By: Madhuparna Bhattacharjee

MUSCAT: Oman will see a five to 60 per cent drop in prices of over 1,400 pharmacological drugs from October 1 when the first phase of the GCC-wide unified price policy comes into effect.

Prices of drugs in Oman and Kuwait are the highest in the region, an official from the Ministry of Health (MoH) has said.

In the first phase, which comes into effect from Wednesday, prices of five pharmacological drug groups have been reduced and the drop ranges from five per cent to 60 per cent, depending on the products,” Dr Mohammed al Rubaie, director of drugs control in MoH told Muscat Daily.

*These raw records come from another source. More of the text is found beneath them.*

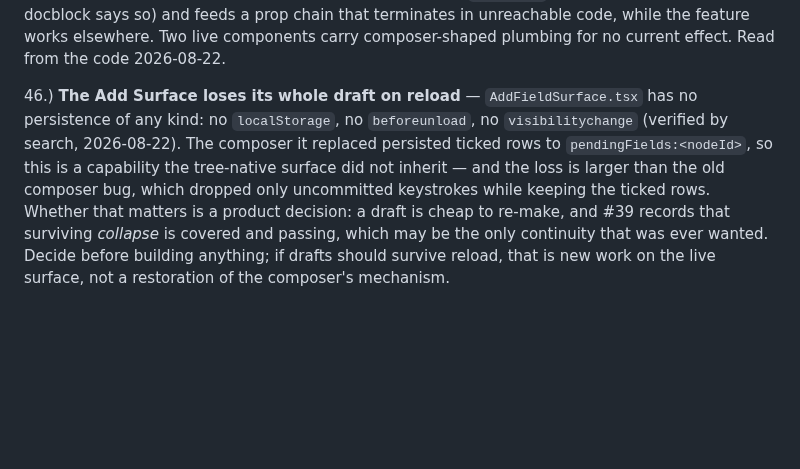
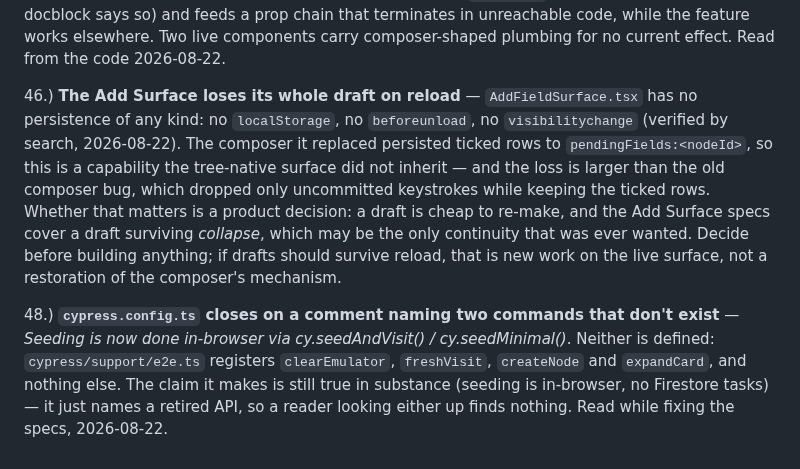
Before and after one commit to blarvin/complete-maintenance-management, a Markdown page: docs/ISSUES.md, the part around the change. Drawn GitHub-style; blank space fills up the shorter version.

Commit message:
ISSUES: file #48, and drop a citation of the now-deleted #39
#48 is a stale comment in cypress.config.ts naming two support commands that do
not exist, read while working the spec items. #46 cited #39 by number for a fact
about the Add Surface specs; #39 is gone, so the sentence carries the fact itself.

```diff
--- a/docs/ISSUES.md
+++ b/docs/ISSUES.md
@@ -151,4 +151,6 @@ The registry/manifest model is decided (SPECIFICATION.md → Data Model; per-kin
 
 45.) **Construction threads its defaults into a surface that never mounts** — `TreeNodeConstruction.tsx:110` passes `constructionDefaults()` as `initialDefinitionIds` to `FieldList`, which forwards it (`FieldList.tsx:112`) only to `FieldComposerSlot` — dormant. The defaults still arrive, by a different route entirely: `useNodeCreation` seeds and commits the pending draft itself once the node exists. So construction mounts a `FieldList` that renders nothing (its own docblock says so) and feeds a prop chain that terminates in unreachable code, while the feature works elsewhere. Two live components carry composer-shaped plumbing for no current effect. Read from the code 2026-08-22.
 
-46.) **The Add Surface loses its whole draft on reload** — `AddFieldSurface.tsx` has no persistence of any kind: no `localStorage`, no `beforeunload`, no `visibilitychange` (verified by search, 2026-08-22). The composer it replaced persisted ticked rows to `pendingFields:<nodeId>`, so this is a capability the tree-native surface did not inherit — and the loss is larger than the old composer bug, which dropped only uncommitted keystrokes while keeping the ticked rows. Whether that matters is a product decision: a draft is cheap to re-make, and #39 records that surviving *collapse* is covered and passing, which may be the only continuity that was ever wanted. Decide before building anything; if drafts should survive reload, that is new work on the live surface, not a restoration of the composer's mechanism.
+46.) **The Add Surface loses its whole draft on reload** — `AddFieldSurface.tsx` has no persistence of any kind: no `localStorage`, no `beforeunload`, no `visibilitychange` (verified by search, 2026-08-22). The composer it replaced persisted ticked rows to `pendingFields:<nodeId>`, so this is a capability the tree-native surface did not inherit — and the loss is larger than the old composer bug, which dropped only uncommitted keystrokes while keeping the ticked rows. Whether that matters is a product decision: a draft is cheap to re-make, and the Add Surface specs cover a draft surviving *collapse*, which may be the only continuity that was ever wanted. Decide before building anything; if drafts should survive reload, that is new work on the live surface, not a restoration of the composer's mechanism.
+
+48.) **`cypress.config.ts` closes on a comment naming two commands that don't exist** — *Seeding is now done in-browser via cy.seedAndVisit() / cy.seedMinimal()*. Neither is defined: `cypress/support/e2e.ts` registers `clearEmulator`, `freshVisit`, `createNode` and `expandCard`, and nothing else. The claim it makes is still true in substance (seeding is in-browser, no Firestore tasks) — it just names a retired API, so a reader looking either up finds nothing. Read while fixing the specs, 2026-08-22.
```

The drugs relate to cardiovascular, endocrine, gastrointestinal, musculo-skeletal and skin ailments. “People with chronic diseases like diabetes, hypertension or similar ailments where one needs to take medicines life long, will benefit from this price revision. This should also ensure that people do not skip medicines just because of their cost,” he added.

“Oman imports around 4,000 drugs from various parts of the world. Of these, prices of 1,404 medicines have been reduced in the first phase, and the remaining would be achieved maximum by the first quarter of 2015.”

According to Dr Rubaie, the idea behind the policy is to ensure price stability and availability of medicines, mainly branded drugs.

“The first discussion [on unified drug pricing] was held in 2012, when officials including health ministers from all GCC countries raised the issue of huge price differences in the region.”

“Drug prices in the region are the highest in Oman and Kuwait. Some big markets have lesser prices; the rates being the cheapest in Saudi Arabia. So, there was a need to standardise the prices.”

The policy has been implemented by standardising cost, insurance and freight (CIF), using the US dollar as the uniform currency. “This will also cut profit margins and keep them under 45 per cent of CIF,” Dr Rubaie, said adding that while CIF will remain standard, profit margins could differ. “Drugs that are being imported will see more reduction compared to those manufactured locally, considering the transportation cost factor.”

“Any agent or pharmacy found violating the new rule will be dealt with sternly. People can check the prices – old and revised – available on the MoH website www.moh.gov.om/en/nv_menu.php?o=drug_prices/dp.html They can call the ministry if they find they are being cheated by pharmacies,”he said.

MoH inspection teams will report pharmacies found flouting the rule to the violation committee set up for this purpose.